Records shown START
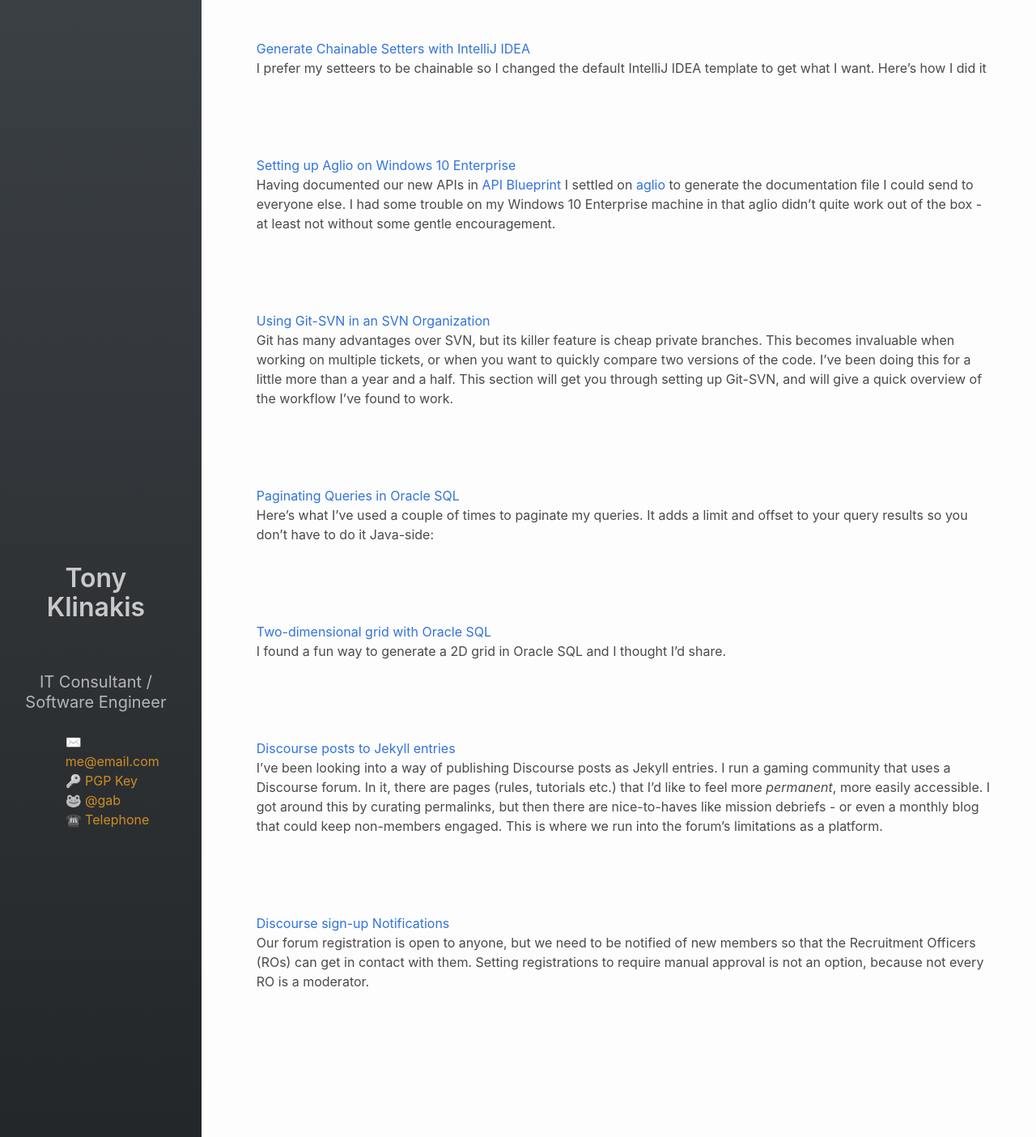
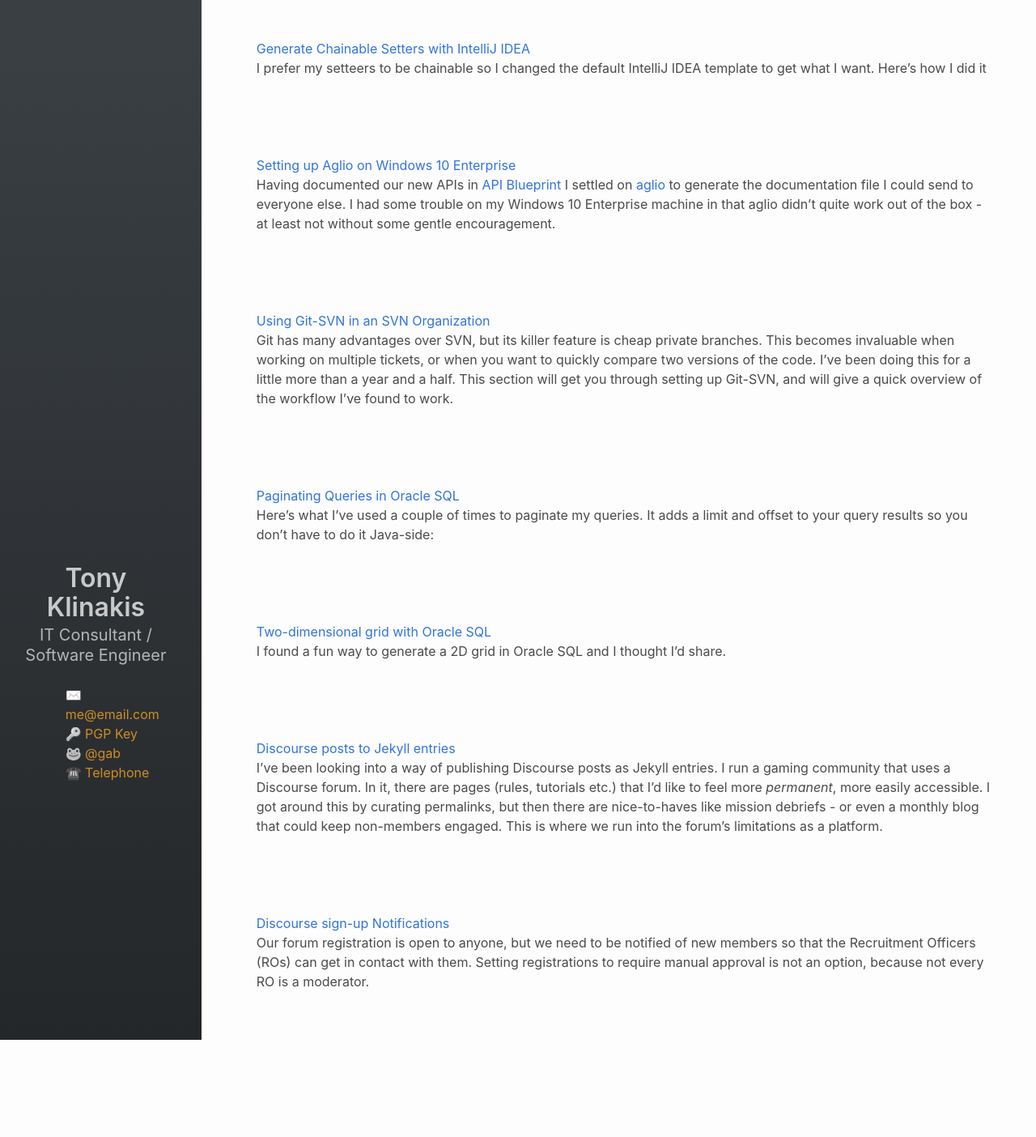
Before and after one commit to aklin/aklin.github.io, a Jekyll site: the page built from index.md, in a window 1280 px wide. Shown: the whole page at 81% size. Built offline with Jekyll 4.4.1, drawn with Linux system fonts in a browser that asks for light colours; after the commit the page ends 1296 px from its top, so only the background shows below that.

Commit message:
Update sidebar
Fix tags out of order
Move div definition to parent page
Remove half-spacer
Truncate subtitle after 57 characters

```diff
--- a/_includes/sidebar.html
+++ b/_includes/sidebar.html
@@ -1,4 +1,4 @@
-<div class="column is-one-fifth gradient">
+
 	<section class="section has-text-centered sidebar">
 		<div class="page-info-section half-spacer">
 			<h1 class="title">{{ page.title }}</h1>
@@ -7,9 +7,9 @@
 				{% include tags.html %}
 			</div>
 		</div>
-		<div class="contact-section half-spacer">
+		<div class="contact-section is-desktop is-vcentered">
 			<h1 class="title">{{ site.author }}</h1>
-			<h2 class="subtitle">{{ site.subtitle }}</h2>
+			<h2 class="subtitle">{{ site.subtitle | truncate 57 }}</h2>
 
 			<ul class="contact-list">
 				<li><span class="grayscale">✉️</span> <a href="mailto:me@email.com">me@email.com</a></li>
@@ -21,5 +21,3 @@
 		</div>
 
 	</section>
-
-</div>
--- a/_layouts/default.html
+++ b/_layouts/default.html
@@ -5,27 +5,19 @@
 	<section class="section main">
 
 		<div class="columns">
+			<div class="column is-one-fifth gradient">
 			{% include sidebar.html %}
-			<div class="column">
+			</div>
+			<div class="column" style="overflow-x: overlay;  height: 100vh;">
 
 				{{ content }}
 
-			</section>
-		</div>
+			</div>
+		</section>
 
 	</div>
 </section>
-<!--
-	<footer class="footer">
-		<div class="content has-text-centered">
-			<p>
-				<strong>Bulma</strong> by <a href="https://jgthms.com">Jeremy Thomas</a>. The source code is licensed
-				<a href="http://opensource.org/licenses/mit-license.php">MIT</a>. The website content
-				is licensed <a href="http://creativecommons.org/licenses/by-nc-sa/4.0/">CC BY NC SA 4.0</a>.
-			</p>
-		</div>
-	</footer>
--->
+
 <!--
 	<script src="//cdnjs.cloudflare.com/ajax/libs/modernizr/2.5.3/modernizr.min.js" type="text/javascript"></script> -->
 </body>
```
Records shown END
Description of the task:
Every line above holding the string "section" should be listed.

Response for this exercise:
 	<section class="section has-text-centered sidebar">
 		<div class="page-info-section half-spacer">
-		<div class="contact-section half-spacer">
+		<div class="contact-section is-desktop is-vcentered">
 	</section>
 	<section class="section main">
-			</section>
+		</section>
 </section>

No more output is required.